The curricula of most liberal arts colleges are built upon a broad-based general education (a lot of things) and a major (something in depth). Sometimes even students in liberal arts colleges don’t get it. Some seek to get the general education out of the way so they can concentrate on “what I like and am good at.” Others choose multiple majors because they think it will make them more marketable. What that does is severely limit their breadth of choice in courses. People looking at resumes care what you have done and can do, not whether you have three majors.

Warren Buffett is well-known as a wise investor and successful person, not least because he has earned billions of dollars by making good choices. In the late 1990s, Buffett’s investment company was criticized for not investing in technology firms. In Berkshire’s 1999 letter to shareholders Buffett wrote: “If we have a strength, it is in recognizing when we are operating well within our circle of competence and when we are approaching the perimeter. Predicting the long-term economics of companies that operate in fast-changing industries is simply far beyond our perimeter.”

I think this comment suggests excellent advice for students in liberal arts colleges. It possesses three important kernels of wisdom:
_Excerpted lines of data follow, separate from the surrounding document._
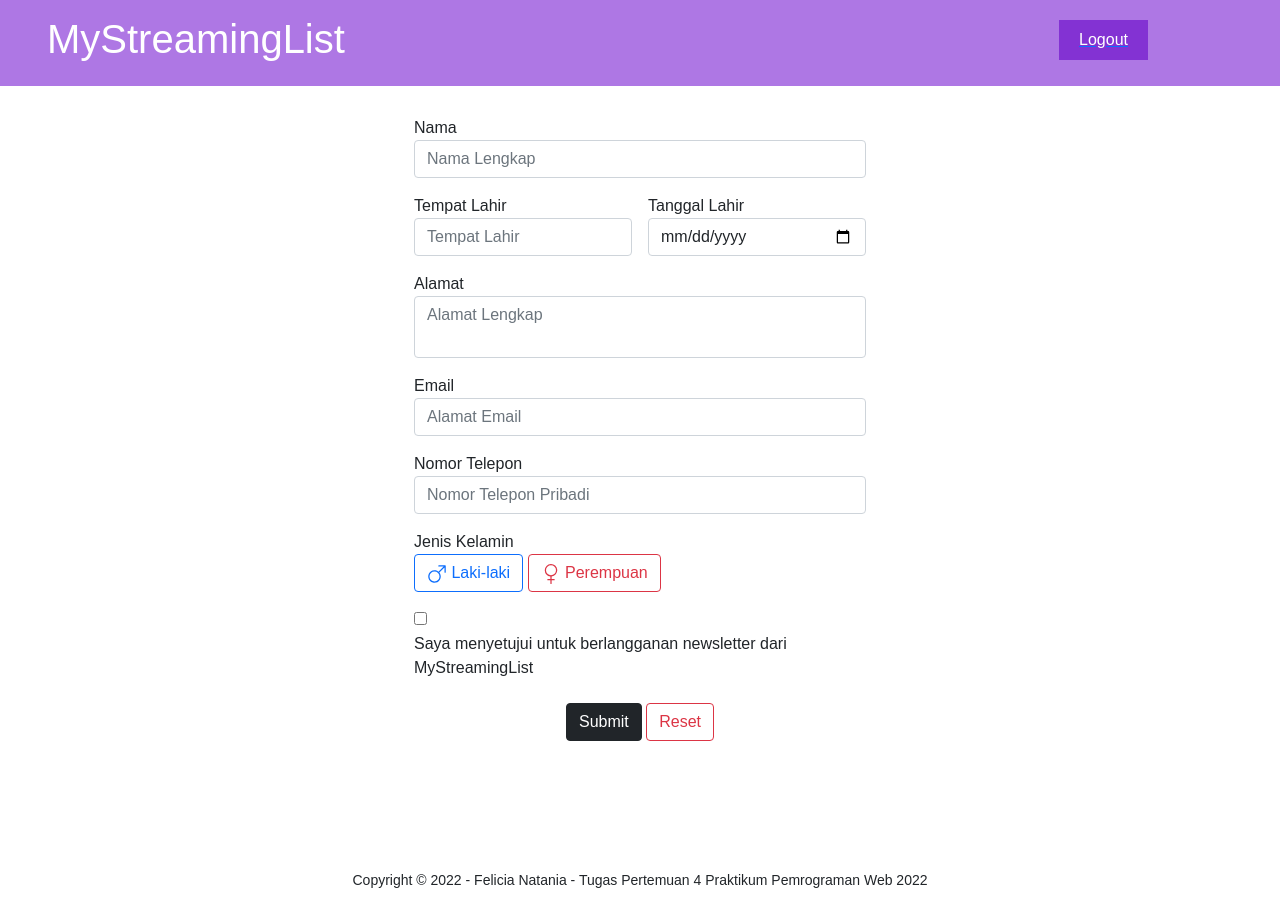
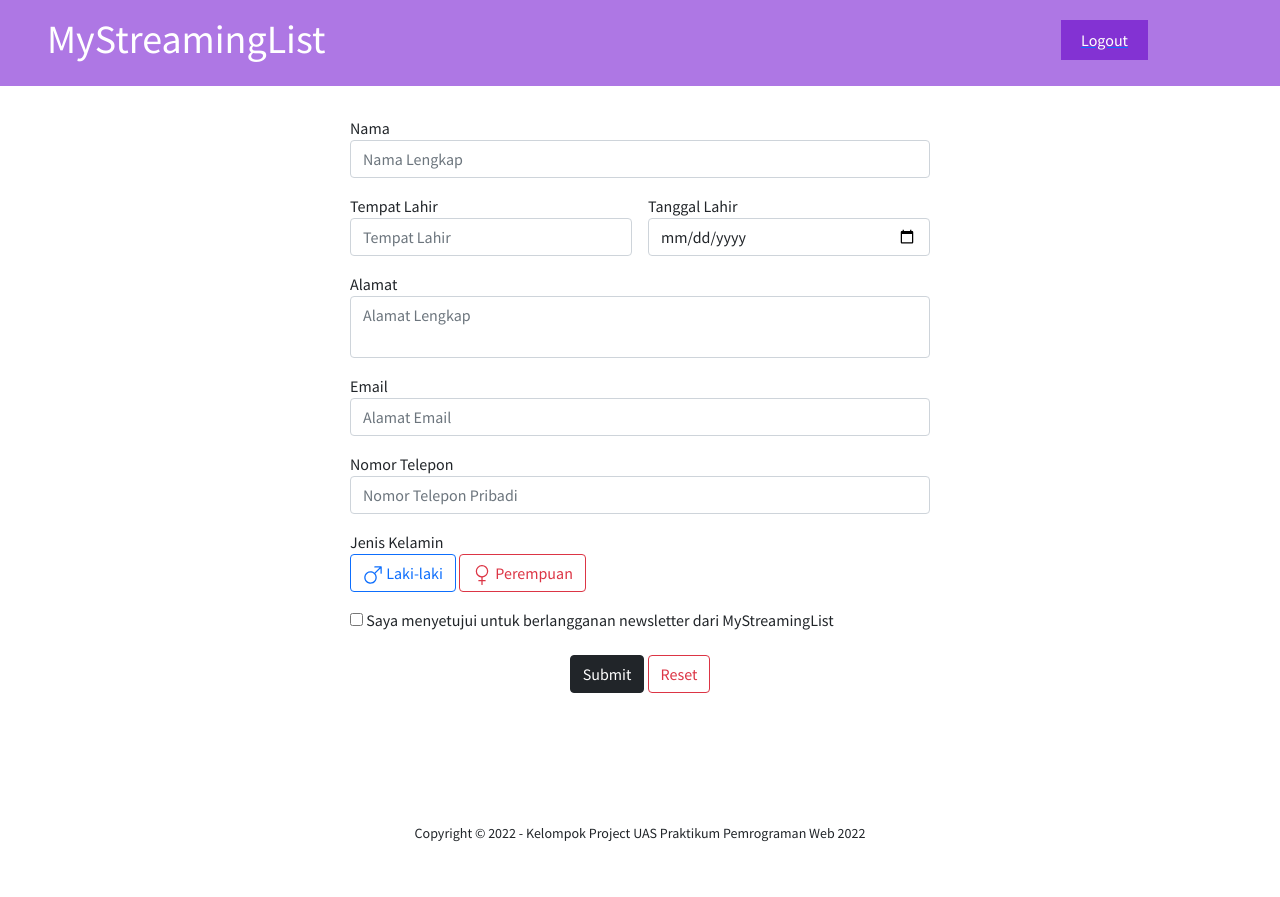
Before and after one commit to praktikum-tiunpad-2022/proyek-web-project-uas, a PHP site: page /profile.html in a window 1280 px wide. After the commit the page ends 842 px from the top, so only its background shows below. Run offline with PHP 8.4, Linux system fonts and the light colour scheme.

Commit message:
updated login page and profile page

```diff
--- a/login.html
+++ b/login.html
@@ -10,6 +10,7 @@
 	<link rel="preconnect" href="https://fonts.googleapis.com">
 	<link rel="preconnect" href="https://fonts.gstatic.com" crossorigin>
 	<link href="https://fonts.googleapis.com/css2?family=Source+Sans+Pro&display=swap" rel="stylesheet">
+	<link rel="stylesheet" href="./bootstrap/bootstrap-css/bootstrap.css">
 </head>
 
 <body>
@@ -19,7 +20,7 @@
 			<h1><a href="dashboard.html"></a>MyStreamingList</h1>
 			<ul>
 				<li><a href=" login.html">
-					<div class="btn">Login</div>
+					<div class="btn2">Login</div>
 				</a></li>
 				</ul>
 		</div>
--- a/profile.html
+++ b/profile.html
@@ -6,10 +6,9 @@
     <meta http-equiv="X-UA-Compatible" content="IE=edge">
     <meta name="viewport" content="width=device-width, initial-scale=1.0">
     <title>Form Biodata</title>
-    <link rel="preconnect" href="https://fonts.googleapis.com">
-    <link rel="preconnect" href="https://fonts.gstatic.com" crossorigin>
-    <link href="https://fonts.googleapis.com/css2?family=Inconsolata&display=swap" rel="stylesheet">
-    <link rel="icon" type="image/png" href="">
+	<link rel="preconnect" href="https://fonts.googleapis.com">
+	<link rel="preconnect" href="https://fonts.gstatic.com" crossorigin>
+	<link href="https://fonts.googleapis.com/css2?family=Source+Sans+Pro&display=swap" rel="stylesheet">
     <link rel="stylesheet" href="./bootstrap/bootstrap-css/bootstrap.css">
     <link rel="stylesheet" href="./style.css">
 </head>
@@ -52,7 +51,7 @@
         </div>
         <div id="telp-input" class="mb-3">
             <label for="phone" class="label-form">Nomor Telepon</label>
-            <input id="phone" class="form-control" type="number" placeholder="Nomor Telepon Pribadi" autocomplete="off">
+            <input id="phone" class="form-control" type="text" placeholder="Nomor Telepon Pribadi" autocomplete="off">
         </div>
         <div id="jk" class="mb-3">
             <label for="genders" class="label-form">Jenis Kelamin</label>
@@ -79,7 +78,7 @@
         </div>
         <div id="agree-input" class="mb-3">
             <input id="agree" name="agree" type="checkbox" value="agree">
-            <label for="agree" class="label-form">Saya menyetujui untuk berlangganan newsletter dari MyStreamingList</label><br>
+            <label for="agree">Saya menyetujui untuk berlangganan newsletter dari MyStreamingList</label><br>
         </div>
         <div class="btn mx-auto d-block">
             <button id="submit" type="button" class="btn btn-dark">Submit</button>
@@ -93,7 +92,7 @@
     </div>
 
     <footer>
-        <small>Copyright &copy; 2022 - Felicia Natania - Tugas Pertemuan 4 Praktikum Pemrograman Web 2022</small>
+        <small>Copyright &copy; 2022 - Kelompok Project UAS Praktikum Pemrograman Web 2022</small>
     </footer>
 </body>
 
--- a/style.css
+++ b/style.css
@@ -97,7 +97,7 @@ img {
 
 #form {
     border-radius: 5px;
-    width: 40%;
+    width: 50%;
     margin: auto;
     background-color: #fff;
     padding: 30px;
```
  1. Try to be an expert at something. In most cases the subject won’t matter; the experience of prolonged and in depth study brings great value to the learner.
  2. Keep expanding the circle of your expertise. Branch out into new fields, especially if you think you are not good at them. Avoiding those will doom you to a very small circle of competence.
  3. Practice intellectual humility: know what you do not know. Socrates’ idea that the wisest person is the one who realizes how much he or she does not know remains as valuable and true as it was nearly 2,500 years ago. Intellectual humility helps us recognize that we do have limits to our competence, and it can help us avoid some very big mistakes.